Thanks to Danica from Living a Beautiful Life for including me in this group post, and to Bruce from Vinyl Connection for the artwork.
This is the actual concert from Royal Albert Hall in 1966. For decades, there was a bootleg floating around that was in actuality a recording of the performance at Manchester Free Trade Hall on May 17, 1966. I’m not sure why there was a mix up of the shows. Perhaps the bootlegger mixed the tapes up, or perhaps the Royal Albert Hall was more famous.
This recording was during a transition period for Dylan. He wanted to branch out in his music, and his fans were having none of it. Near riots were caused because Dylan actually wanted to play songs in the way that moved him. Can you imagine? A musical artist not doing exactly what his fans wanted. The shame.
Dylan invited members of The Hawks (later The Band) out on this tour and the majority of his fans were upset. They wanted Dylan to stick to his acoustic folk leanings. They didn’t want amplified Dylan songs. Here are 2 of many quotes from newspapers of the time. ” “Turn the drummer off!”, shouted a voice from the gallery, and about 9,000 of us in the Albert Hall agreed. To those that once admired Bob Dylan, for his apocalyptic imagery, his black humour and the flinty individuality of his music, it is disappointment enough that he now uses an R & B group to give his working a backing it doesn’t need.” The other paper reads ” “This is my last visit here.” said an angry Bob Dylan at his final British concert at London’s Royal Albert Hall on Friday. Sadly, some of the audience didn’t seem to care. They hooted, barracked, and stalked out in protest when, after the interval, Bob appeared with his electrified backing group, Dylan’s excursion into rock-n-roll angered them. They wanted the pure guitar-accompanied folk singing of the first half.”
This 2 LP set has his acoustic folk songs on the first platter, and the electrified portion with the so-called R & B group, The Band (all but Garth Hudson, who had left the tour earlier due to stress). They weren’t officially known as The Band yet, they were The Hawks, as they were previously the backing band for Ronnie Hawkins.
The first album in this gatefold is a wonderful example of the live music fans would have enjoyed up until this point in his career. The arrangements changed a little, but we hear Dylan in his prime. Just his guitar, harmonica and wonderful voice. Unlike most of my previous reviews, I did not go into detail about these songs. Suffice to say they are all awesome.
The first thing I noticed about the second disc is that the label is blue. The first disc label is red. Right away you know there is going to be a difference between the two. Start the record and the crowd cheers and the music is a little sedate for a short while and then…bam. The volume level goes up 10 fold.
Tell Me, Momma – A song that introduced the world to the electrified Dylan. It was never recorded on an album, and only ever played on this particular tour.
I Don’t Believe You – Dylan introduces this as an “old” song even though it was only released 2 years before. He says “It used to be played like that, but now it’s played like this. The times they are a-changin’ .” This may have both been in reference to the album title and to the newer, rockin’ way this is played here.

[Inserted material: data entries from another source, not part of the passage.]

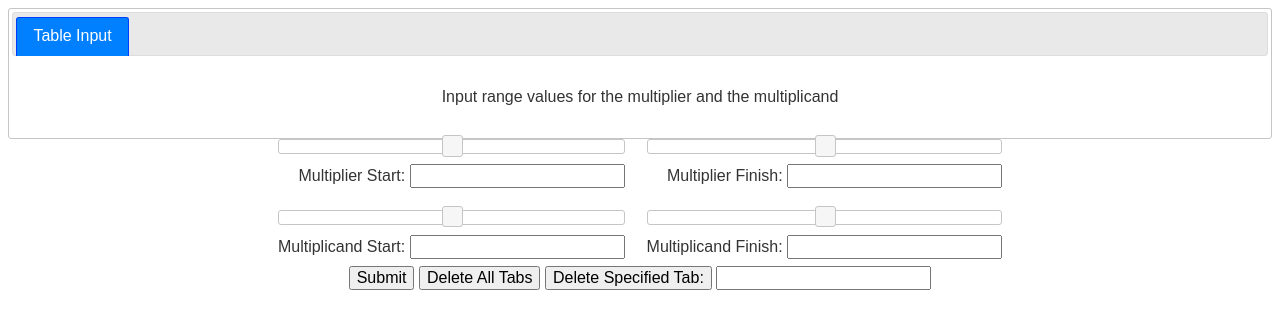
Repository: khrasna/HW4Part2
Page: index.html
These files come from the project's save history. The page is drawn as it stood at one moment and after the next save; the edit follows.
The browser window is 1280 px wide. The pictures show the whole page.
Some web libraries are served in a nearby version.

Above is the page before, as saved 2021-11-22 16:58:56.

After the next save:
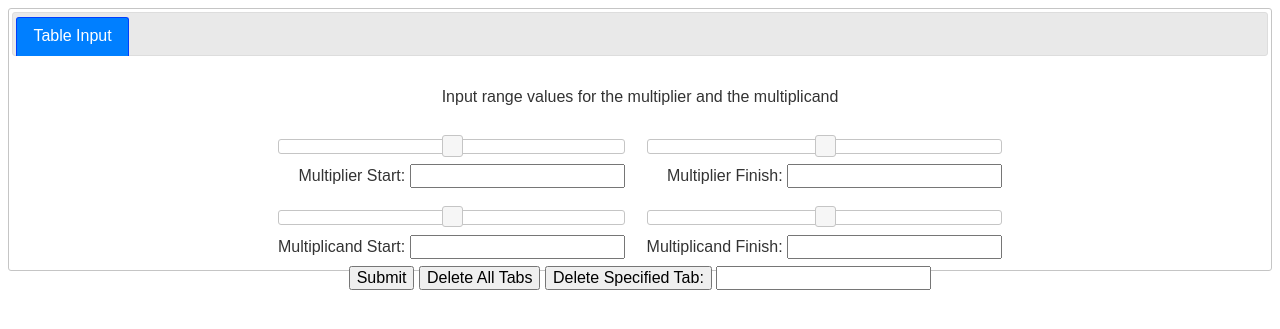
Saved 10 s later.
--- a/style.css
+++ b/style.css
@@ -18,7 +18,7 @@ div#container {
     display: grid;
     grid-template-columns: auto;
     /* top row of grid holds the form for input, the rest of page holds the multiplication table*/
-    grid-template-rows: 20% auto;
+    grid-template-rows: 40% auto;
     height: 97%;
 }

Baby, Let me Follow You Down – The traditional song was first done by Dylan on his eponymous album from 1962. Dylan also performed this song at The Band’s farewell concert, The Last Waltz.

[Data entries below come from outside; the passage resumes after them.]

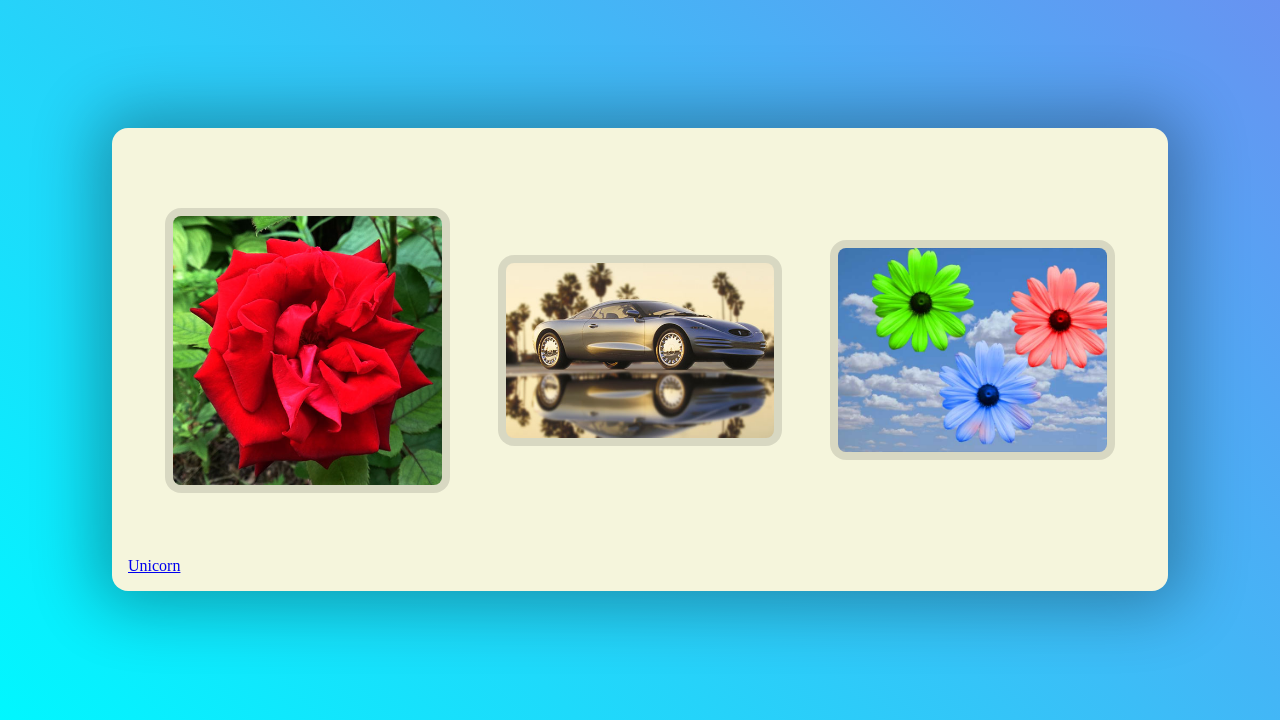
Repository: ViggoSkj/VGY
Page: ovningar/photoshopovning/photoshopovning.html
An editor plug-in stored every save of this project. The page is shown before and after the next save, followed by the edit.
The browser window is 1280 px wide. The pictures show the whole page.

Above is the page before, as saved 2022-11-27 12:19:16.

After the next save:
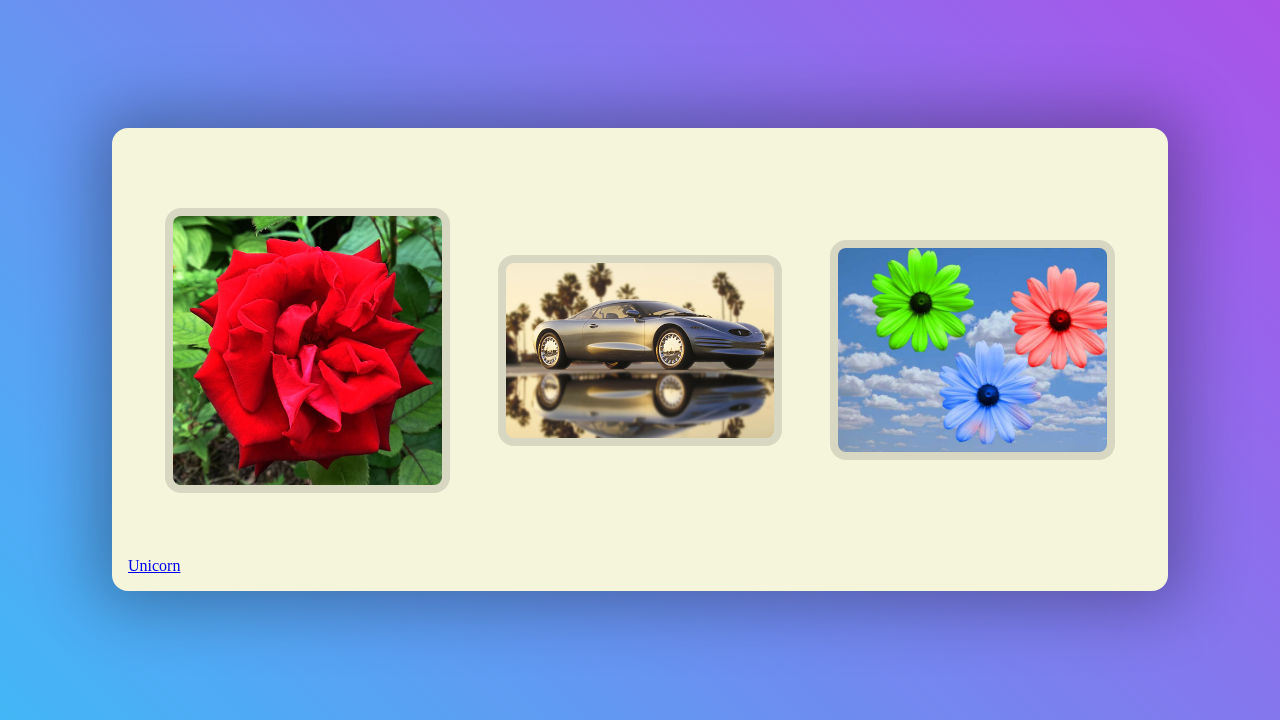
Saved 15 s later.
--- a/ovningar/photoshopovning/public/css/style.css
+++ b/ovningar/photoshopovning/public/css/style.css
@@ -13,7 +13,7 @@ body
 @keyframes rotating
 {
     from {background-position-x: 00%;}
-    to {background-position-x: 100%%;}
+    to {background-position-x: 100%;}
 }
 
 .container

Just Like Tom Thumb’s Blues – We hear the audience yelling “What happened to Woodie Guthrie Bob?”, quite possibly to play more folk songs. He answers “These are all protest songs, now come on. It’s not British music, it’s American music, now come on.” I can only assume Bob felt the audience was protesting him playing this style, and he reminded him his songs are all protest songs. The original version from Highway 61 Revisited took 16 takes to get it right. This one was perfect with one take.
Leopard-Skin Pillbox Hat – The audience yells at Bob. He tells them the “Shh”. They continue to yell, and he says “Come on up here and say that.” This is the first song of the night from the just released Blonde On Blonde.
Of note for me was the fact that at the end of side c, the needle stuck in the runout groove and did not stop play as it should on my turntable. This has only happened on one other record of mine, and I can only assume it is a defect in the pressing. This is a minor inconvenience, but one I would not have expected.
One Too Many Mornings – Not the usual finger-picked version. Also, this one has some cool background vocals from The Hawks.
Ballad of a Thin Man – A few boos from the audience start this song off. The song was written as a protest to the media people of the day. It also has many references which may be about outing a homosexual in the lyrics. This song is described by Al Kooper (who played on the original version) as being “musically more sophisticated than anything else on the Highway 61 Revisited album.” Kooper also recalled that at the end of the song, (original) drummer Bobby Gregg said “This is a nasty song, Bob.” Kooper adds “Dylan was King Of The Nasty Song at that time.” All I know, is this live version is amazing.
Like a Rolling Stone – Dylan starts this one off by saying “We’d like to dedicate this one to the Taj Mahal.” I have no idea what he was on about. The original version was written after Dylan got back from an exhaustive British tour in 1965. He was considering quitting the music industry, and he used his frustrations to write this song. It was heavier than any previous Dylan song, and the record company balked at both the length and the harder edge. It was only after a promo copy had been heard by influential dj’s that it was released as a single. Thankfully this song became Dylan’s highest charting single, and a staple in his live shows. It closes the concert out, as it usually did on this tour, and ends this album on a high note.
In my opinion, this album is a must for even a casual Dylan fan. It comes in both 2LP and 2 cd versions. If you are a completest, you can buy the 36 disc version called The 1966 Live Recordings. That set features all of the live shows on his tour, but vary in terms of sound quality since many are audience recordings, and with 36 discs of mostly the same setlists, it will get repetitive. But for the 99% of us that like/love Dylan, this one is just perfect.